“I enjoy coming here, it is my
favorite place.”

“We antique a lot and this is one of the nicest stores we have been in.”



About

Our Buildings

River Street Antique Company is housed in two historic buildings. The River Street district was a booming place in the 1890s because the train depot, which welcomed all visitors to the community, was a mere block away, as well as the T.B. Scott Lumber Mill which was in the near vicinity.

The carriage house was built about 1895. It was partly disassembled and moved to its present location in July tf 1995. Its story was featured in OLD HOUSE JOURNAL in April, 1997. Many fine antiques are on display in this building.

The main part of our shop is housed in a brick building built by a William Buss in 1895 - 1896. It originally was built as a saloon and remained that until about 1900. The Buss family lived in the apartment on the second floor. Mr. Buss’ wife, unhappy with the rowdy lumbermen crowd that frequented the saloon, insisted on changing the business into a grocery. The 1905 city directory refers to the business as “GROCERIES, PROVISIONS, AND FUEL.” The 1922 city directory listed the “Grand Union Tea Company” at the 1500 River Street address and eventually this business closed during The Great Depression. The building sat empty and neglected for most of the next 60 years.

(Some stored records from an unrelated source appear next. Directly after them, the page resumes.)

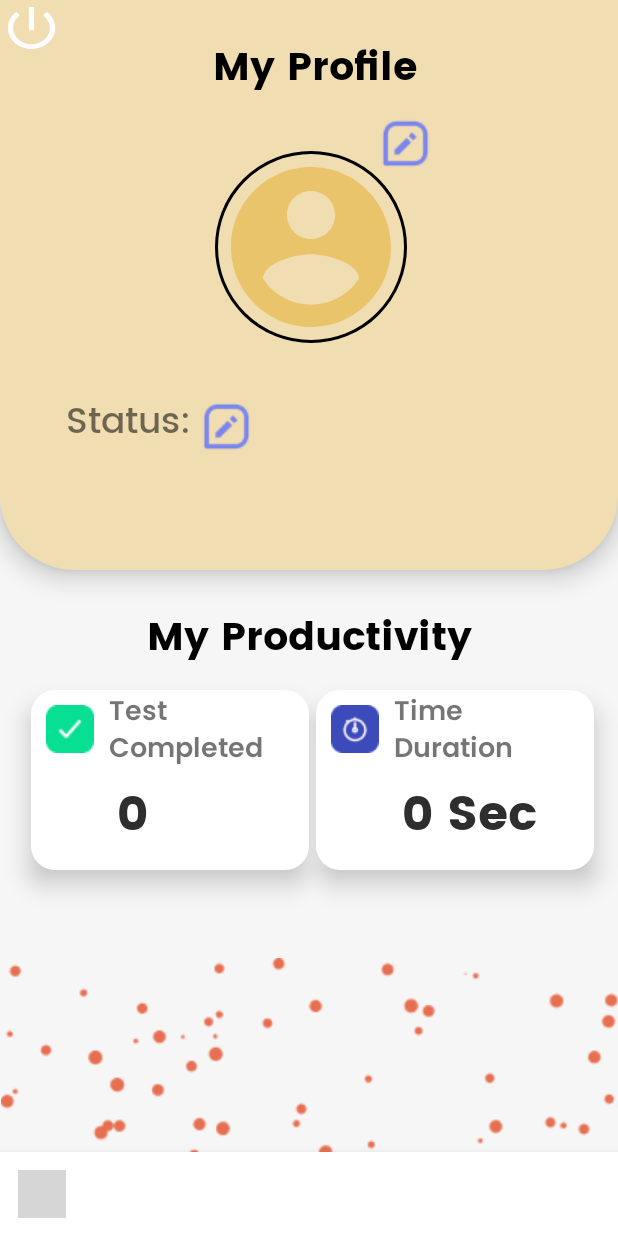
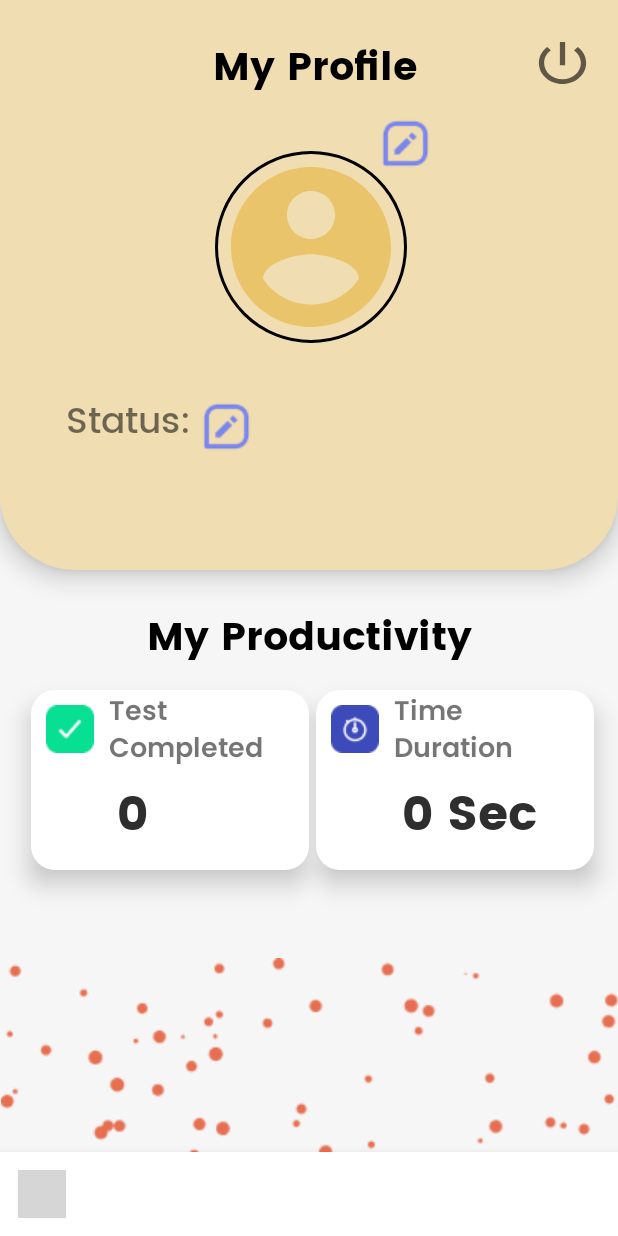
Before and after one commit to notshivamgupta/TestZap, an Android app: the fragment ProfileFragment placed in its activity, on a phone screen of 412 x 824 dp. Run offline under Robolectric (Android 15) with nearby library versions, the phone set to English and light mode, and no system bars; our stand-ins replace CircleImageView, Firebase (no records; nobody signed in at launch, a user with empty details on screens opened directly), Picasso; plain views replace BubbleNavigationLinearView, BubbleToggleView; Roboto replaces fonts that are not available here; 4 statements that could not run were skipped; grey boxes are pictures that could not be loaded.

Commit message:
;l'l'ioo;iuo

```diff
--- a/app/src/main/java/com/example/testzap/ExamPage.java
+++ b/app/src/main/java/com/example/testzap/ExamPage.java
@@ -110,9 +110,6 @@ public class ExamPage extends AppCompatActivity {
                     Vibrator v = (Vibrator) getSystemService(Context.VIBRATOR_SERVICE);
                     v.vibrate(500);
                 }
-                /* every second vibrate
-                Vibrator v = (Vibrator) getSystemService(Context.VIBRATOR_SERVICE);
-                v.vibrate(500);*/
                 counter++;
             }
 
--- /dev/null
+++ b/app/src/main/res/drawable/fghfgh.xml
@@ -0,0 +1,10 @@
+<vector xmlns:android="http://schemas.android.com/apk/res/android"
+    android:width="24dp"
+    android:height="24dp"
+    android:viewportWidth="24"
+    android:viewportHeight="24"
+    android:tint="?attr/colorControlNormal">
+  <path
+      android:fillColor="@android:color/white"
+      android:pathData="M13,3h-2v10h2L13,3zM17.83,5.17l-1.42,1.42C17.99,7.86 19,9.81 19,12c0,3.87 -3.13,7 -7,7s-7,-3.13 -7,-7c0,-2.19 1.01,-4.14 2.58,-5.42L6.17,5.17C4.23,6.82 3,9.26 3,12c0,4.97 4.03,9 9,9s9,-4.03 9,-9c0,-2.74 -1.23,-5.18 -3.17,-6.83z"/>
+</vector>
--- a/app/src/main/res/layout/activity_exam_page.xml
+++ b/app/src/main/res/layout/activity_exam_page.xml
@@ -1,4 +1,3 @@
-<?xml version="1.0" encoding="utf-8"?>
 <androidx.constraintlayout.widget.ConstraintLayout xmlns:android="http://schemas.android.com/apk/res/android"
     xmlns:app="http://schemas.android.com/apk/res-auto"
     xmlns:tools="http://schemas.android.com/tools"
@@ -81,7 +80,6 @@
             app:layout_constraintStart_toStartOf="parent" />
 
         <ImageView
-            android:id="@+id/imageView3"
             android:layout_width="wrap_content"
             android:layout_height="wrap_content"
             android:layout_marginBottom="20dp"
--- a/app/src/main/res/layout/fragment_profile.xml
+++ b/app/src/main/res/layout/fragment_profile.xml
@@ -48,13 +48,17 @@
 
 
         <Button
-            android:id="@+id/logoutbutton"
+            android:id="@+id/logout23button"
             android:layout_width="42dp"
             android:layout_height="37dp"
-            android:background="@drawable/ic_baseline_power_settings_new_24"
-            tools:ignore="MissingConstraints"
-            tools:layout_editor_absoluteX="343dp"
-            tools:layout_editor_absoluteY="24dp" />
+            android:background="@drawable/fghfgh"
+            app:layout_constraintBottom_toBottomOf="parent"
+            app:layout_constraintEnd_toEndOf="parent"
+            app:layout_constraintHorizontal_bias="0.956"
+            app:layout_constraintStart_toStartOf="parent"
+            app:layout_constraintTop_toTopOf="parent"
+            app:layout_constraintVertical_bias="0.069"
+            tools:ignore="MissingConstraints" />
 
         <TextView
             android:id="@+id/user_name"
```
Also changed, not shown: app/src/main/AndroidManifest.xml (+7 -16 lines), app/src/main/java/com/example/testzap/MainActivity.java (deleted, +0 -41 lines), app/src/main/java/com/example/testzap/ProfileFragment.java (+31 -0 lines), app/src/main/res/layout/activity_main.xml (deleted, +0 -20 lines), app/src/main/res/layout/activity_profile.xml (deleted, +0 -10 lines), app/src/main/java/com/example/testzap/Get_started.java (indentation only), app/src/main/java/com/example/testzap/HomeActivity.java (indentation only).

The building was purchased by Richard and Sharon Schmidt in 1993. Because of a leaky roof it had almost reached the point where it was beyond saving. Structural damage along the northeast wall had to be corrected, as well as putting on a new roof (12 layers had to be removed!) before any interior restoring could occur. The east wall of the building had never been bricked. An old brick house that was being torn down provided the bricks to finish off the exterior and blend well with the original brick facade. The original oak ceiling, the original oak wainscoting and the original floor were all saved. The inside of the building was stripped to the studs and new insulation, new plumbing. electrical and heating were installed. Many layers of paint were sanded off of the maple floor and the original wairiscoting was put back on. As much as possible, the original look of the old store was maintained and provides an interesting backdrop for the antique business. Except for the state-required plumber, all of the work was done by the Schmidts.

The upstairs living quarters has been restored to the time period in which the original owners occupied the residence, including a period kitchen and bath. Antiques are on display in each room and are offered for sale.

River Street Antique Company opened its doors in the newly restored building on April 18th, 1998.